2007 predictions

I’m not one for predictions, mostly because everyone else does them and I’m not necessarily an analyst. But I thought I would spit out what’s on my mind. And no, I’ll refrain from the obvious and take some more ballsy moves.

1. Efficiency is the name of the game with technology, not only in business but in criminality as well. Think of all the scams and attacks that have been performed for decades (plagiarism, fraud, identity theft, data theft, credit card skimming, phone phreaking, spam/junk mail, music/movie bootlegging/copying…). If there are some out there still untapped as a technological attack, they will start getting tapped. As phones and VoIP converge and cross international lines, so to will we start to feel the return of phone scams and telemarketers as call prices plummet and laws are unable to cross borders.

2. Several people made headlines this year, and maybe you could say they broke out. HDM, LMH, Jeremiah Grossman, and RSnake are the memorable names. The first two are pushing fuzzing; the latter two are abusing web attacks. That foursome and their lesser-known buddies and pals are the nucleus of active white hat hacking and disclosure. None of them are done yet, and I think 2007 will see a lot more activity and revelations from all four.
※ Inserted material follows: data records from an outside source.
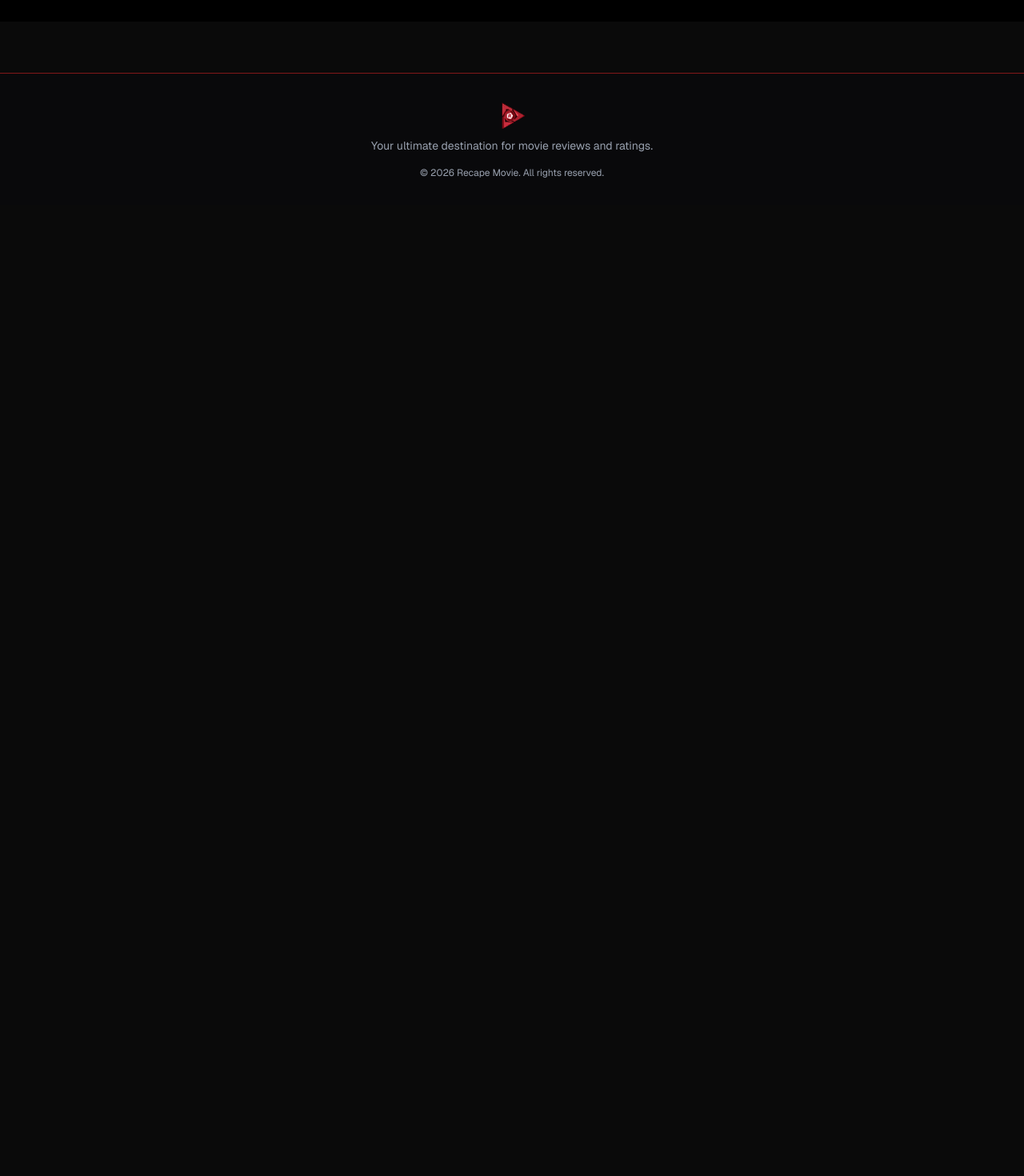
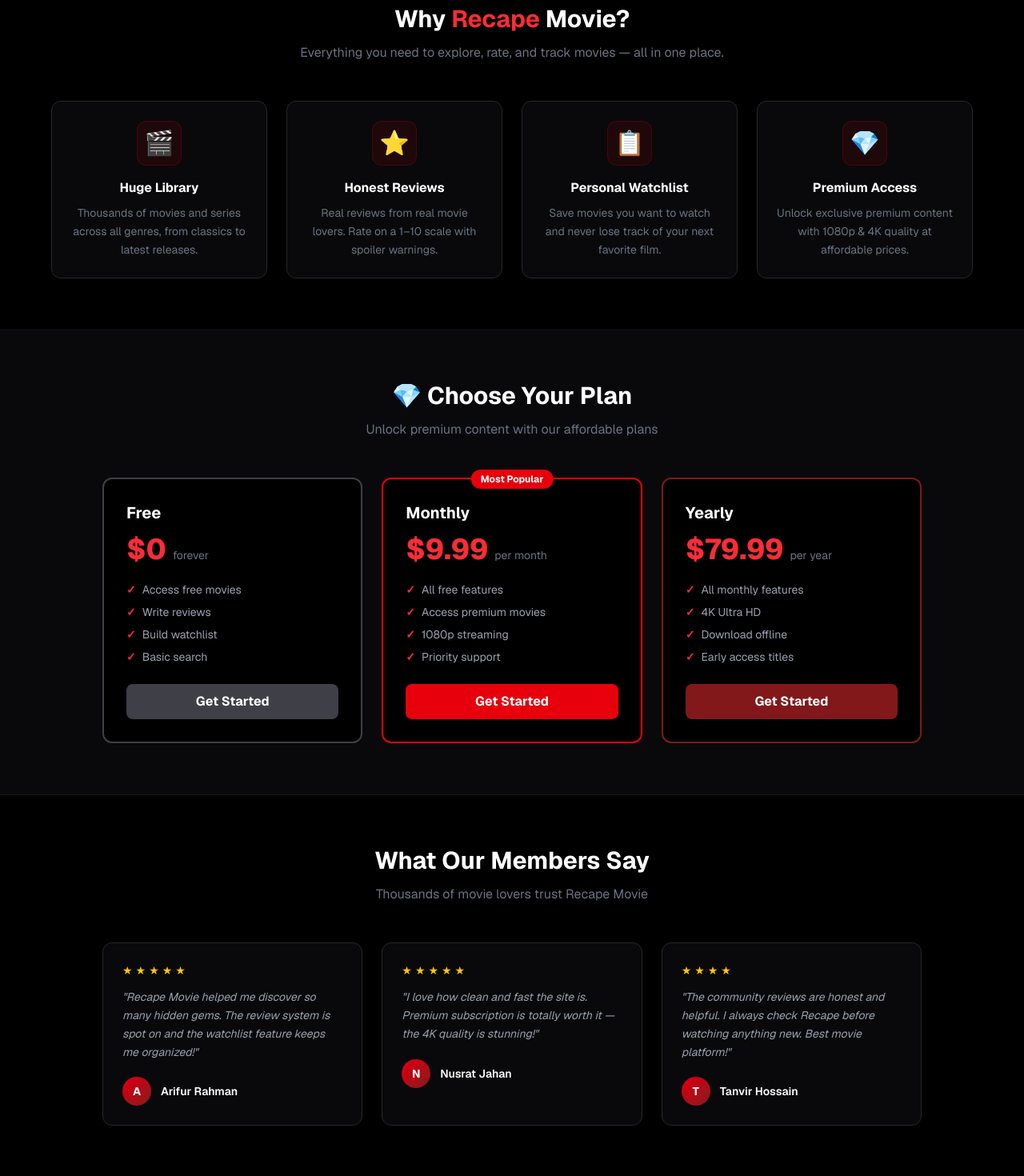
Before and after one commit to tasinzuba/next-level-assignment-b6-a5-frontend, a Next.js app: page / in a window 1280 px wide. Shown: the part 840-2310 px from the top of the page at 80% size. Before the commit the page ends 1096 px from the top, so only its background shows below. Built offline with nearby package versions, Linux system fonts and the light colour scheme; no server answers.

Commit message:
add all required sections: features, pricing, testimonials, CTA to homepage

```diff
--- a/app/page.tsx
+++ b/app/page.tsx
@@ -32,6 +32,8 @@ export default async function HomePage() {
 
   return (
     <div className="bg-black min-h-screen">
+
+      {/* ── SECTION 1: Hero + Sidebar ── */}
       <div className="max-w-7xl mx-auto px-4 py-6">
         <div className="flex gap-6">
           {/* Main content */}
@@ -80,6 +82,167 @@ export default async function HomePage() {
           </div>
         </div>
       </div>
+
+      {/* ── SECTION 2: Features ── */}
+      <section className="border-t border-zinc-900 py-16 px-4">
+        <div className="max-w-6xl mx-auto">
+          <div className="text-center mb-12">
+            <h2 className="text-3xl font-bold text-white mb-3">Why <span className="text-red-500">Recape</span> Movie?</h2>
+            <p className="text-gray-500 max-w-xl mx-auto">Everything you need to explore, rate, and track movies — all in one place.</p>
+          </div>
+          <div className="grid grid-cols-1 sm:grid-cols-2 lg:grid-cols-4 gap-6">
+            {[
+              { icon: '🎬', title: 'Huge Library', desc: 'Thousands of movies and series across all genres, from classics to latest releases.' },
+              { icon: '⭐', title: 'Honest Reviews', desc: 'Real reviews from real movie lovers. Rate on a 1–10 scale with spoiler warnings.' },
+              { icon: '📋', title: 'Personal Watchlist', desc: 'Save movies you want to watch and never lose track of your next favorite film.' },
+              { icon: '💎', title: 'Premium Access', desc: 'Unlock exclusive premium content with 1080p & 4K quality at affordable prices.' },
+            ].map((f) => (
+              <div key={f.title} className="bg-zinc-950 border border-zinc-800 rounded-xl p-6 text-center hover:border-red-600/60 transition group">
+                <div className="w-14 h-14 bg-red-600/10 border border-red-600/20 rounded-xl flex items-center justify-center text-3xl mx-auto mb-4 group-hover:bg-red-600/20 transition">
+                  {f.icon}
+                </div>
+                <h3 className="text-white font-bold mb-2">{f.title}</h3>
+                <p className="text-gray-500 text-sm leading-relaxed">{f.desc}</p>
+              </div>
+            ))}
+          </div>
+        </div>
+      </section>
+
+      {/* ── SECTION 3: Pricing ── */}
+      <section className="bg-zinc-950 border-t border-zinc-900 py-16 px-4">
+        <div className="max-w-5xl mx-auto">
+          <div className="text-center mb-12">
+            <h2 className="text-3xl font-bold text-white mb-3">💎 Choose Your Plan</h2>
+            <p className="text-gray-500">Unlock premium content with our affordable plans</p>
+          </div>
+          <div className="grid grid-cols-1 md:grid-cols-3 gap-6">
+            {[
+              {
+                name: 'Free',
+                price: '$0',
+                period: 'forever',
+                features: ['Access free movies', 'Write reviews', 'Build watchlist', 'Basic search'],
+                border: 'border-zinc-700',
+                btn: 'bg-zinc-700 hover:bg-zinc-600 text-white',
+                href: '/register',
+              },
+              {
+                name: 'Monthly',
+                price: '$9.99',
+                period: 'per month',
+                features: ['All free features', 'Access premium movies', '1080p streaming', 'Priority support'],
+                border: 'border-red-600',
+                btn: 'bg-red-600 hover:bg-red-500 text-white',
+                href: '/subscription',
+                popular: true,
+              },
+              {
+                name: 'Yearly',
+                price: '$79.99',
+                period: 'per year',
+                features: ['All monthly features', '4K Ultra HD', 'Download offline', 'Early access titles'],
+                border: 'border-red-900',
+                btn: 'bg-red-900 hover:bg-red-800 text-white',
+                href: '/subscription',
+              },
+            ].map((plan) => (
+              <div key={plan.name} className={`bg-black border-2 ${plan.border} rounded-xl p-7 flex flex-col relative`}>
+                {plan.popular && (
+                  <span className="absolute -top-3 left-1/2 -translate-x-1/2 bg-red-600 text-white text-xs font-bold px-3 py-1 rounded-full">
+                    Most Popular
+                  </span>
+                )}
+                <h3 className="text-xl font-bold text-white">{plan.name}</h3>
+                <div className="mt-3 mb-5">
+                  <span className="text-4xl font-extrabold text-red-500">{plan.price}</span>
+                  <span className="text-gray-500 text-sm ml-2">{plan.period}</span>
+                </div>
+                <ul className="space-y-2 flex-1 mb-6">
+                  {plan.features.map((f) => (
+                    <li key={f} className="flex items-center gap-2 text-gray-400 text-sm">
+                      <span className="text-red-500 font-bold">✓</span> {f}
+                    </li>
+                  ))}
+                </ul>
+                <Link href={plan.href} className={`block text-center py-2.5 rounded-lg font-bold transition ${plan.btn}`}>
+                  Get Started
+                </Link>
+              </div>
+            ))}
+          </div>
+        </div>
+      </section>
+
+      {/* ── SECTION 4: Testimonials ── */}
+      <section className="border-t border-zinc-900 py-16 px-4">
+        <div className="max-w-5xl mx-auto">
+          <div className="text-center mb-12">
+            <h2 className="text-3xl font-bold text-white mb-3">What Our Members Say</h2>
+            <p className="text-gray-500">Thousands of movie lovers trust Recape Movie</p>
+          </div>
+          <div className="grid grid-cols-1 md:grid-cols-3 gap-6">
+            {[
+              {
+                name: 'Arifur Rahman',
+                avatar: 'A',
+                rating: 5,
+                text: '"Recape Movie helped me discover so many hidden gems. The review system is spot on and the watchlist feature keeps me organized!"',
+              },
+              {
+                name: 'Nusrat Jahan',
+                avatar: 'N',
+                rating: 5,
+                text: '"I love how clean and fast the site is. Premium subscription is totally worth it — the 4K quality is stunning!"',
+              },
+              {
+                name: 'Tanvir Hossain',
+                avatar: 'T',
+                rating: 4,
+                text: '"The community reviews are honest and helpful. I always check Recape before watching anything new. Best movie platform!"',
+              },
+            ].map((t) => (
+              <div key={t.name} className="bg-zinc-950 border border-zinc-800 rounded-xl p-6 hover:border-red-900/60 transition">
+                <div className="flex items-center gap-1 mb-3">
+                  {Array.from({ length: t.rating }).map((_, i) => (
+                    <span key={i} className="text-yellow-400 text-sm">★</span>
+                  ))}
+                </div>
+                <p className="text-gray-400 text-sm leading-relaxed mb-5 italic">{t.text}</p>
+                <div className="flex items-center gap-3">
+                  <div className="w-9 h-9 bg-gradient-to-br from-red-600 to-red-900 rounded-full flex items-center justify-center text-white font-bold text-sm">
+                    {t.avatar}
+                  </div>
+                  <span className="text-white text-sm font-semibold">{t.name}</span>
+                </div>
+              </div>
+            ))}
+          </div>
+        </div>
+      </section>
+
+      {/* ── SECTION 5: Call to Action ── */}
+      <section className="border-t border-zinc-900 py-20 px-4 bg-gradient-to-b from-black via-red-950/20 to-black">
+        <div className="max-w-2xl mx-auto text-center">
+          <h2 className="text-4xl font-extrabold text-white mb-4">Ready to dive in?</h2>
+          <p className="text-gray-400 text-lg mb-8">Create your free account and start discovering amazing movies today.</p>
+          <div className="flex gap-4 justify-center flex-wrap">
+            <Link
+              href="/register"
+              className="bg-red-600 hover:bg-red-500 text-white font-bold px-8 py-3 rounded-lg text-lg transition shadow-lg shadow-red-900/30"
+            >
+              Get Started Free
+            </Link>
+            <Link
+              href="/movies"
+              className="border border-zinc-700 hover:border-zinc-500 text-gray-300 hover:text-white font-bold px-8 py-3 rounded-lg text-lg transition"
+            >
+              Browse Movies
+            </Link>
+          </div>
+        </div>
+      </section>
+
     </div>
   );
 }
```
What ports do people open on firewalls? BitTorrent and P2P. Fuzz those apps and we might find another worm for home systems.

3. With the widespread dismissal at how potentially dangerous wireless driver attacks can be, I still expect to see this minorly erupt. Granted, we won’t see huge wormable activity, but damn is it nice that drivers are rarely updated and they are insecure still. I expect more news here and maybe a few landmark incidents in the wild. I wouldn’t be surprised if governments and corporations are not already abusing this front in more targeted attacks.

4. You can’t predict something in 2007 without thinking about botnets. Nothing scales better right now in the threat landscape than botnets. From DDoS to extrortion to DNS attacks to just taking your 20,000 infected hosts and stealing host information; It’s going to be worth money to someone. I expect these to get more sophisticated as botherders realize the true power they have. I wouldn’t be surprised to see some of the compromised systems get special attention as a stepping-stone into behind-the-firewall recon and attacks. A .gov bot? Cha-ching! We have no real counter to botnets right now, and this war can only escalate. How about that SNMP worm that people think won’t come? Release that via the bots and you can have a lot of fucked up networks despite strong firewalls.

5. Regulations and standards will start to be questioned as data disclosures and high-profile attacks won’t go away. Just like government report cards being useless, so too will standards compliance checkmarks. Just like “Hacker Safe” meant nothing to some websites that were still full of holes, so too will “XYC 21300 compliant” mean nothing. Organizations are too different and complex and the threats too different for standards to really be effective. Mgmt won’t understand that for a few years yet. (On a similar note, as security moves into unified super-applications that try to do everything from one mgmt console, the skills of admins to understand the underlying technology and do things with free lower-level tools will become dangerously low in many organizations…maybe not in 2007, but ongoing.)

6. Lastly, da bears will finally win another Super Bowl.